Ye, M., Wu, Q., Zhang, M., & Huang, J. (2016). Lycopene inhibits the cell proliferation and invasion of human head and neck squamous cell carcinoma. Molecular Medicine Reports, 14, 2953-2958.
Ye, M., Wu, Q., Zhang, M., Huang, J."Lycopene inhibits the cell proliferation and invasion of human head and neck squamous cell carcinoma". Molecular Medicine Reports 14.4 (2016): 2953-2958.

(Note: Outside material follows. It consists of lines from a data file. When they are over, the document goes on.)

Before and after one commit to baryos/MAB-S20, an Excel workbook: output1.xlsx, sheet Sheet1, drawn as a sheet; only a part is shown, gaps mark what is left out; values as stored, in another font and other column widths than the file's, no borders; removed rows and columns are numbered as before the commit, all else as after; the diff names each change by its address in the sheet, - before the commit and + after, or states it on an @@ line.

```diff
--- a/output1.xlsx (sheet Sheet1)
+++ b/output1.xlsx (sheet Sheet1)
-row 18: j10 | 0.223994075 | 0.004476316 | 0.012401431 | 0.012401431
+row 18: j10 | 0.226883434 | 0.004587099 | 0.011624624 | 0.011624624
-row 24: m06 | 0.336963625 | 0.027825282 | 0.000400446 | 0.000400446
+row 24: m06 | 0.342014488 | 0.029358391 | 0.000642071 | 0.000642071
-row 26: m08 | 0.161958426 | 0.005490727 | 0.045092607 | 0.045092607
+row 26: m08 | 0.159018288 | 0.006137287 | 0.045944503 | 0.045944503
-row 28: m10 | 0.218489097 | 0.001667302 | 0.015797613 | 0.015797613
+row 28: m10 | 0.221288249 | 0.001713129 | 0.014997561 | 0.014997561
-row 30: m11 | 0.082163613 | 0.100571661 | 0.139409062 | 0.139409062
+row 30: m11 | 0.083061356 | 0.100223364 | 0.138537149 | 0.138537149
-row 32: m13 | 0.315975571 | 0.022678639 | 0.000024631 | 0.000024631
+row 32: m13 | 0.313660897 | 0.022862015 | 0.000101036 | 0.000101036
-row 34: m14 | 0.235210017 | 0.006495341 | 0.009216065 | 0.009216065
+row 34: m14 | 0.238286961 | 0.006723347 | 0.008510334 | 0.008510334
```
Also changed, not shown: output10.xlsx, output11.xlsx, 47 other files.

Ye, M., Wu, Q., Zhang, M., Huang, J."Lycopene inhibits the cell proliferation and invasion of human head and neck squamous cell carcinoma". Molecular Medicine Reports 14, no. 4 (2016): 2953-2958.